Modex Blockchain Database (BCDB) enables enterprises to seamlessly integrate blockchain into their existing software
Modex BCDB is a software product designed to empower businesses by enabling them to develop and deploy blockchain software solutions. From a technical standpoint, Modex BCDB falls into the middleware category, as it positions itself between the client’s software application server and their database. What sets Modex BCDB apart from its competitors is its approach to handling data. From the start, the minds behind this new innovative take on blockchain technology decided to employ a minimally invasive approach, in the sense that companies and enterprises keep their database system intact.
A solution that is blockchain and database agnostic
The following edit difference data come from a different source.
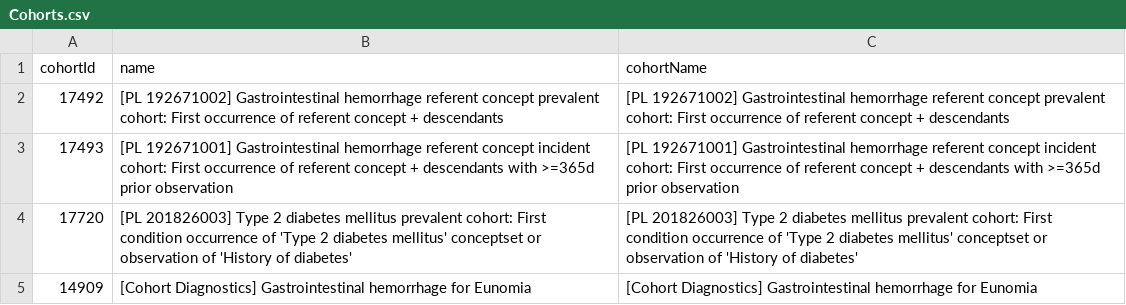
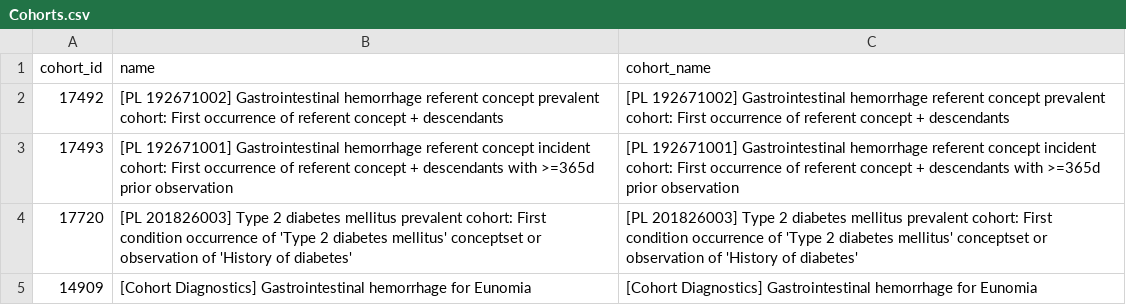
Before and after one commit to OHDSI/CohortDiagnostics, a CSV file: inst/Cohorts.csv, drawn as a sheet.

```diff
--- a/inst/Cohorts.csv
+++ b/inst/Cohorts.csv
@@ -1,2 +1,2 @@
-cohortId,name,cohortName
+cohort_id,name,cohort_name
 17492,[PL 192671002] Gastrointestinal hemorrhage referent concept prevalent cohort: First occurrence of referent concept + descendants,[PL 192671002] Gastrointestinal hemorrhage referent concept prevalent cohort: First occurrence of referent concept + descendants
```
Also changed, not shown: 37 other files.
Modex BCDB has a transformative property in the sense that it bestows all the advantages and inherent capabilities of blockchain technology, data distribution, immutability, as well as a real-time backup functionality. A core feature that distinguishes Modex BCDB is the fact that it is blockchain and database agnostic. This characteristic opens a new window of opportunities, as compatibility related issues become a thing of the past. Regardless of the type of database a company is employing, or the type of blockchain it wishes to connect to, our solution ensures a seamless connection between the two technologies. Modex BCDB doesn’t aim to replace the existing database but to improve it by adding a blockchain layer. By situating ourselves between the database component and the client’s software, we ensure a higher degree of security and trust, while giving access to a mechanism through which clients can create their infrastructure.
Inbuilt migration tool for database migration
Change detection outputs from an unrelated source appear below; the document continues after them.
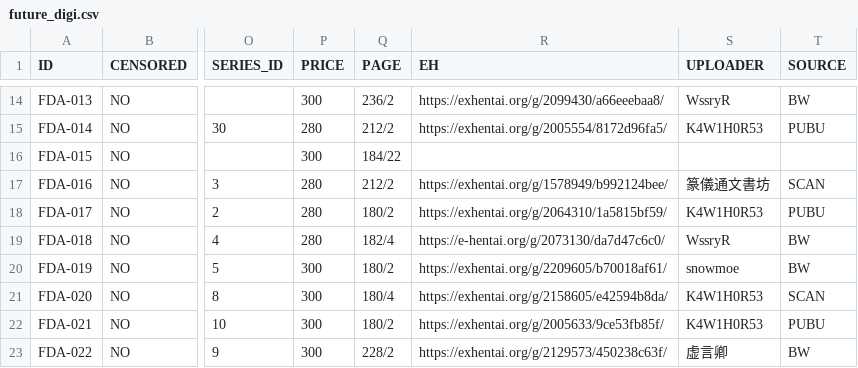
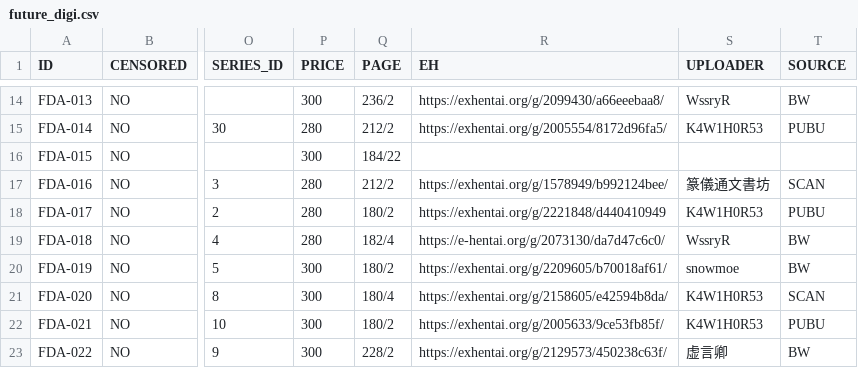
Before and after one commit to K4W1H0R53/tankoubon, a CSV file: tw/future_digi.csv, drawn as a sheet; only a part is shown, gaps mark what is left out; the diff names each change by its address in the sheet, - before the commit and + after, or states it on an @@ line.

Commit message:
更新FDH-017标签

```diff
--- a/tw/future_digi.csv
+++ b/tw/future_digi.csv
-R18 (EH): https://exhentai.org/g/2064310/1a5815bf59/
+R18 (EH): https://exhentai.org/g/2221848/d440410949
```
Database migration is a sensitive topic for every enterprise, as any breach or data corruption could prove disastrous. Blockchain is a viable solution for improving database management and increasing tamper resistance, but it is surprisingly difficult to integrate an existing platform in a blockchain network. Besides the complexity involved, the process would also attract significant costs and a long time for implementation. Modex BCDB overcomes these issues with its migration tool, which allows developers to easily move a database to a blockchain framework. The only requirement is to understand and learn to operate with our solution. The migration tool does all the heavy lifting: it scans the database and replicates it in our middleware, it creates metadata for each record and uploads it to the blockchain to ensure immutability. Our approach to handling data differs, no record is deleted, and the whole structure is kept intact. The database migration is initiated only after minor changes are implemented on the client’s side. A minimally invasive approach brings a much-needed breath of fresh air to legacy systems where changes are difficult to implement. But by simply changing a few connectors a legacy system will benefit from everything blockchain has to offer.
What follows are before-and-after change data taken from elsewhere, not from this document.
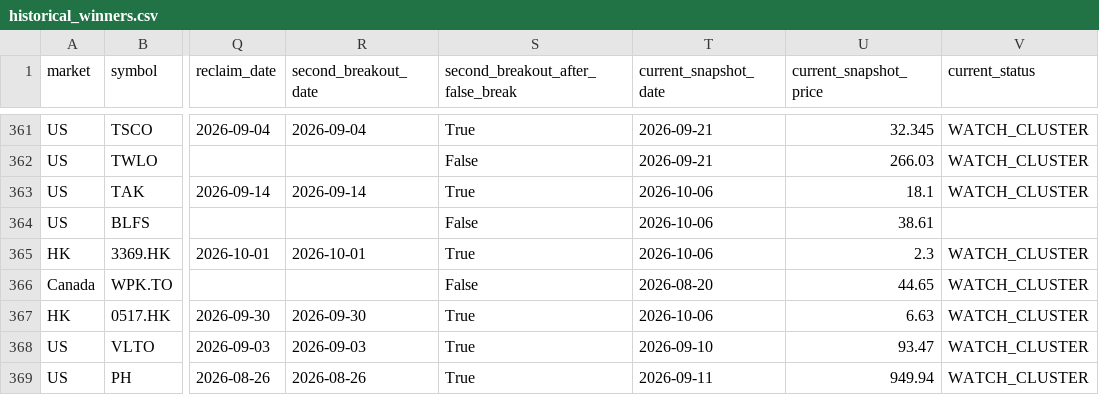
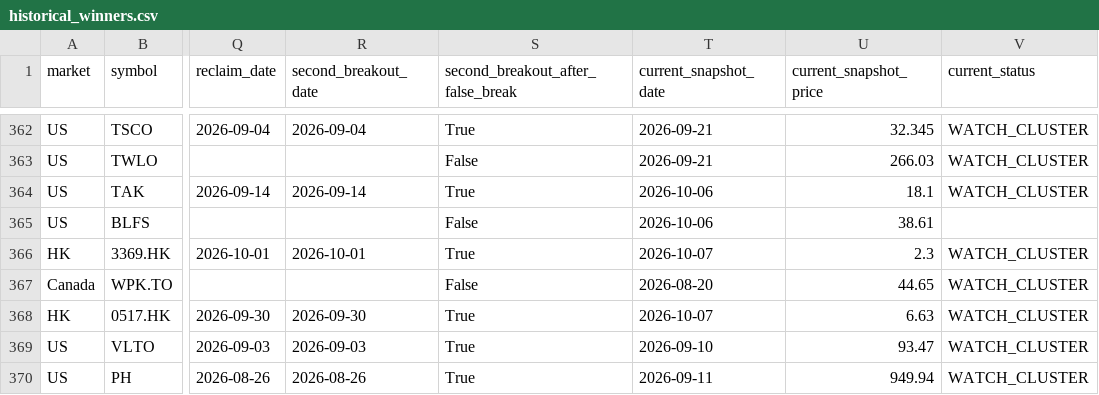
Before and after one commit to fwd5t2g5cw-ops/-daily-market-scanner, a CSV file: latest/historical_winners.csv, drawn as a sheet; only a part is shown, gaps mark what is left out; addresses are those after the commit; the diff covers the shown part only; the diff names each change by its address in the sheet, - before the commit and + after, or states it on an @@ line.

```diff
--- a/latest/historical_winners.csv
+++ b/latest/historical_winners.csv
-T366 (current_snapshot_date): 2026-10-06
+T366 (current_snapshot_date): 2026-10-07
-T368 (current_snapshot_date): 2026-10-06
+T368 (current_snapshot_date): 2026-10-07
```
Also changed, not shown: 1 added row and 32 edited cells elsewhere in this file, latest/historical_breakout_history.csv, 1 other file.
To conclude, each type of blockchain has a different purpose, as such it is difficult to say that one is better than the other. Everything revolves around how companies make use of their chosen blockchain infrastructure to serve their business logic and increase annual turnover. Blockchain offers businesses and companies numerous benefits: data immutability, node distribution, workload distribution, transparency, traceability, security, and consensus – all of these are common points of every blockchain version. All these derivations have appeared over time as people find different uses for the same technology and it’s most likely that in the future, other derivations will appear as people will find ingenious ways to use blockchain to address different issues. With Modex BCDB companies always have the option to choose what blockchain is better suited for their business requirements.